  28. Scotty
    August 12th, 2011 @ 10:30 pm

    ~wanders from my cheese cave into the sunlight~ with triscuit in hand i wonder.. can i have some o that? mmmmmm sounds really good S. reminds me of crumbly bleu cheese with veins of green and blue mold. mmmmmm

  29. EvaM
    August 13th, 2011 @ 2:01 am

    My great-grandfather was the dairy (and fruit and vegetable) man for the area in his time. The farm had a spring upon which the milk was cooled; not surprisingly, it was and is called ‘the milk house.’ To this day, it is still our source of water, and the pipes and engineering are a marvel. Go, farmers!

  30. Carol
    August 13th, 2011 @ 5:42 pm

    I have a recipe for sour milk chocolate cake… handed down. Mom always told me there are four kinds of milk… buttermilk, clabber milk (which she loved), sour milk and sweet milk.

  31. Random Charlie Fan
    August 14th, 2011 @ 8:09 am

    Aaaahh, these posts you put up are so wonderful! Thanks for giving us all a taste of what life is like there ;D

  32. LeFiffre
    August 15th, 2011 @ 1:57 pm

    Just tickled. The continual unfolding and discovery amazes…thanks!

  33. penny
    August 16th, 2011 @ 8:38 pm

    that is really really interesting. i would love to see a couple photos of the different stages.

  34. Bethany
    August 19th, 2011 @ 10:11 am

    Oh Shreve what a great post. So sad that we have become so far removed from our food! I love that you are showing us all how we CAN be living, and should be living our lives right now! Thank you!

  35. Jennifer
    August 22nd, 2011 @ 8:45 am

    :) Awesome!

    I really wish we still had things like milkmen. I would love fresh milk on my doorstep every morning.

  36. angela davis
    January 2nd, 2013 @ 3:44 pm

    seems silly for tears to well-up in my eyes over a site but i’ve been looking for this info for a long time. i knew it was okay to drink my raw milk at these different stages but i hadn’t been brave enough. THANK YOU!

Leave a Reply

  • More, Elsewhere

    • tdcbuttonb
    • newshopbutton16s
    • IGflicka
  • Tweets

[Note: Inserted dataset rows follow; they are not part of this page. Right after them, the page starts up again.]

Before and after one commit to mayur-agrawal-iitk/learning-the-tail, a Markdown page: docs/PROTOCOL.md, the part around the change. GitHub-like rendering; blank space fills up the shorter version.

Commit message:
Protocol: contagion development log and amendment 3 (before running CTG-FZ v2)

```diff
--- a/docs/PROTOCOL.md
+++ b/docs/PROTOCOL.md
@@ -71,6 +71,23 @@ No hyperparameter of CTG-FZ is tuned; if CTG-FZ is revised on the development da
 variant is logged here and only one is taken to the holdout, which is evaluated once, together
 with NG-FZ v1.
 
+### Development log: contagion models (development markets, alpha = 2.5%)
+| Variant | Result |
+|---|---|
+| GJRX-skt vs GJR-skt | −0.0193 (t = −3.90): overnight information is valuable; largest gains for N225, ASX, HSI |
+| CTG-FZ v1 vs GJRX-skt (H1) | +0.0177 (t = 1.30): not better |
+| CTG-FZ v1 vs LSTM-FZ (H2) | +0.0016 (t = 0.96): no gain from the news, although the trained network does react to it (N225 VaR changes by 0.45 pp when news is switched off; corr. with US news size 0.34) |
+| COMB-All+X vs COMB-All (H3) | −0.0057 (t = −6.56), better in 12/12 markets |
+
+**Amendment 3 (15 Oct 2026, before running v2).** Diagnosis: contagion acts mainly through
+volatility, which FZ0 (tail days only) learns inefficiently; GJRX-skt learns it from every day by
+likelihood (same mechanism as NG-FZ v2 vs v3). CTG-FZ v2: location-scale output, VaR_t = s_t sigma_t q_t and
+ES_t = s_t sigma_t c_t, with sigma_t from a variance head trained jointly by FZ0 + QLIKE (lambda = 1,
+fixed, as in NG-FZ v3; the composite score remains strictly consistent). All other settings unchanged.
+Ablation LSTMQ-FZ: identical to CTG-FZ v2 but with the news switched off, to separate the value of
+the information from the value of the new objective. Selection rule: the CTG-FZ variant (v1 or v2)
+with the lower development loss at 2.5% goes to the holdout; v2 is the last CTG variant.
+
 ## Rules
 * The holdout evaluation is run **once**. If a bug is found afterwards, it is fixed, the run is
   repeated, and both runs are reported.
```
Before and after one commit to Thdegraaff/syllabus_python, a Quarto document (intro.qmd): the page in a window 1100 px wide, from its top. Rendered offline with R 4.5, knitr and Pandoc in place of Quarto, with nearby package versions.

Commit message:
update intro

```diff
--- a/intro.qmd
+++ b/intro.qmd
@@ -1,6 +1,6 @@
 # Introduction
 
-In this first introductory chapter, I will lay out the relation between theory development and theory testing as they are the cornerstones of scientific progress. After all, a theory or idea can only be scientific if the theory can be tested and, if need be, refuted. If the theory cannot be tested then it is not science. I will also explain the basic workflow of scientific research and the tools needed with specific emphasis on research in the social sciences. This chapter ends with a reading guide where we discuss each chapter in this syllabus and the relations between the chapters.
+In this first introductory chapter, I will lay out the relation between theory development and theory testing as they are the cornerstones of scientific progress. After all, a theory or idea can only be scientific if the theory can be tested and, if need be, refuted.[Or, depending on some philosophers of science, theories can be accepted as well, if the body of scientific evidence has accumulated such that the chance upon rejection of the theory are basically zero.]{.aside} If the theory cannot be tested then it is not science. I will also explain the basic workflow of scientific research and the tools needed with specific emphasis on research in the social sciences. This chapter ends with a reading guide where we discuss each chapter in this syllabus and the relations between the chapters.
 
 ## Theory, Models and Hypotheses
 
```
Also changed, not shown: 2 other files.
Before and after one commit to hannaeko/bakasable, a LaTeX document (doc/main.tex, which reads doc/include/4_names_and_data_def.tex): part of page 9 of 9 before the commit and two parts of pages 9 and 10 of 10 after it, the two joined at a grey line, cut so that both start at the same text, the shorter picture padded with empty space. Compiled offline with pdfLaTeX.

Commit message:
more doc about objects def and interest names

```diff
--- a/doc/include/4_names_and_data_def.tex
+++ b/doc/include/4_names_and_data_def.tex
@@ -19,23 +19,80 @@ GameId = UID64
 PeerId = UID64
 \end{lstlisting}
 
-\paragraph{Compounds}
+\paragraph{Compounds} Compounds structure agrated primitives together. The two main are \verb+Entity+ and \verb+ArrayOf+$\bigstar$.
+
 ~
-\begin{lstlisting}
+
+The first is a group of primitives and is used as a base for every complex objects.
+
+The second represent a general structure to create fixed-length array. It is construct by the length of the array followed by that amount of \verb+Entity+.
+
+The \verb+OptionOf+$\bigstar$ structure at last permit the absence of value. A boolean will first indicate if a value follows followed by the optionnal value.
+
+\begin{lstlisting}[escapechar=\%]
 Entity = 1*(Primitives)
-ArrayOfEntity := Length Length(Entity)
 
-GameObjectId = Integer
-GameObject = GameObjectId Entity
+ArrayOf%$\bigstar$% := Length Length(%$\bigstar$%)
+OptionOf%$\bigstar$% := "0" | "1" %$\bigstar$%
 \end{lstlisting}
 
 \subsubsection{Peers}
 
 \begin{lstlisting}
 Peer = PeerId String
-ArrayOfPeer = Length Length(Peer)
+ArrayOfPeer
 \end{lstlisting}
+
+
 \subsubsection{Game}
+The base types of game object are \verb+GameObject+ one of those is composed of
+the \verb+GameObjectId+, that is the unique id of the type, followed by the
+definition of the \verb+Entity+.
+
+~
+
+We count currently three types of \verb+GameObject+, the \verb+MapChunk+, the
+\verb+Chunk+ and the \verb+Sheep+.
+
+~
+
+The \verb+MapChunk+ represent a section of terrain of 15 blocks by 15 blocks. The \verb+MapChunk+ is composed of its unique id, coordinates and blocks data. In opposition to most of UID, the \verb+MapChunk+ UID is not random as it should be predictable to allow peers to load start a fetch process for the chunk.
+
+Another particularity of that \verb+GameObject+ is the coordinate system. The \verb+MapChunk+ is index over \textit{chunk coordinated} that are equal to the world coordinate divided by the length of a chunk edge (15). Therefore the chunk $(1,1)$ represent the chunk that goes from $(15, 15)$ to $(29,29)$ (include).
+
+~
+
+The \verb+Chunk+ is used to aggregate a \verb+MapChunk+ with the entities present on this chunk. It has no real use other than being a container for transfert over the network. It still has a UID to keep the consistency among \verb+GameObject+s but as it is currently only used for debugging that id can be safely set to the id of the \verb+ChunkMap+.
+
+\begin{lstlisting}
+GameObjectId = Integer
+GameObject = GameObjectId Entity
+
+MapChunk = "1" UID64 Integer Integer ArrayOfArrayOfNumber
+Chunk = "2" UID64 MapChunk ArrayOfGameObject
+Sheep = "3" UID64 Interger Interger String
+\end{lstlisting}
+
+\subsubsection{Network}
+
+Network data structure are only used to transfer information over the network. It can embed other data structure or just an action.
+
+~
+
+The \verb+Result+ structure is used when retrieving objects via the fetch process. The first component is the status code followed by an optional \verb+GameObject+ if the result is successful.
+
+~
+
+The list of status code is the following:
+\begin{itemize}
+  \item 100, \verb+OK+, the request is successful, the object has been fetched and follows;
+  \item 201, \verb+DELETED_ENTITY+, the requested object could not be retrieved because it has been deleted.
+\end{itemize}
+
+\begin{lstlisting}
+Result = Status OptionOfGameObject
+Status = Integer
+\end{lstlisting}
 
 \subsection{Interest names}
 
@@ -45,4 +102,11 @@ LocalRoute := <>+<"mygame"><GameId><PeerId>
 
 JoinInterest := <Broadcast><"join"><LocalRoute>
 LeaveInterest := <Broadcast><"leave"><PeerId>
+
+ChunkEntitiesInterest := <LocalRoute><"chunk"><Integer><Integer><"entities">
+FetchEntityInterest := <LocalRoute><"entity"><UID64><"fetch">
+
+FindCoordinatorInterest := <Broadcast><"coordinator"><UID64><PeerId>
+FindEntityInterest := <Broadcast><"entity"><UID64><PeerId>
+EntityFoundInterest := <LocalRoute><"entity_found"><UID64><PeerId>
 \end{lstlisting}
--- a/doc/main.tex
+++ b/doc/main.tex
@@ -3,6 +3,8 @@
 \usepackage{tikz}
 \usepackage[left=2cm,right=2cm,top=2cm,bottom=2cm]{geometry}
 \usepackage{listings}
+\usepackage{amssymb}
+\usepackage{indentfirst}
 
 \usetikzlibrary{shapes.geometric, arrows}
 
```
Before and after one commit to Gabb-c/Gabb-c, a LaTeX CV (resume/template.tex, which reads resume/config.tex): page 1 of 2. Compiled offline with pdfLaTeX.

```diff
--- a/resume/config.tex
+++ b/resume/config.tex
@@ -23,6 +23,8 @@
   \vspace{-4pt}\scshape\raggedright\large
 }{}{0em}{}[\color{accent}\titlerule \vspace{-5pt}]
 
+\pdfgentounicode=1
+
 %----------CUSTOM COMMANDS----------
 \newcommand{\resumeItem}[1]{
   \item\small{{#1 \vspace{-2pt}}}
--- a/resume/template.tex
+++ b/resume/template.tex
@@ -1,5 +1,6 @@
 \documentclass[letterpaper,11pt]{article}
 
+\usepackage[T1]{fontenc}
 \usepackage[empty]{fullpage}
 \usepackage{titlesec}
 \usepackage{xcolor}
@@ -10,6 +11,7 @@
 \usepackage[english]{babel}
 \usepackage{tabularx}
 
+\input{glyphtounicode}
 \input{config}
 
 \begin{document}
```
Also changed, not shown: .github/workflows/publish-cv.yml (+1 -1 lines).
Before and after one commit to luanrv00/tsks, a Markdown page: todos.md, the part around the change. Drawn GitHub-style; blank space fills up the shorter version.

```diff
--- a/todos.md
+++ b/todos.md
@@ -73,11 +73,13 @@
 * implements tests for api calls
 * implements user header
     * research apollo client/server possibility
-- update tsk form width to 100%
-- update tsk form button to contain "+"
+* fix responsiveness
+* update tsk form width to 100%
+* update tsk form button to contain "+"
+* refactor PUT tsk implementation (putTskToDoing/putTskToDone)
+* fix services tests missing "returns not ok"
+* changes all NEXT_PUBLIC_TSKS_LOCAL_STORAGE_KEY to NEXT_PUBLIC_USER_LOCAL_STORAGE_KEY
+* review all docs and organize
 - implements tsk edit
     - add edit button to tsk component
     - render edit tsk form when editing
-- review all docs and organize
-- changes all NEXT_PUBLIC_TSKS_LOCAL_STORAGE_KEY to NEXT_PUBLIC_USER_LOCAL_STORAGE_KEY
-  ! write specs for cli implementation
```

  • Follow Honey Rock Dawn

    Enter your email address to receive new posts via email.

  • My Books

    • tdccoverbutton
    • ten
  • On My Bookshelf

  • Categories

  • RSS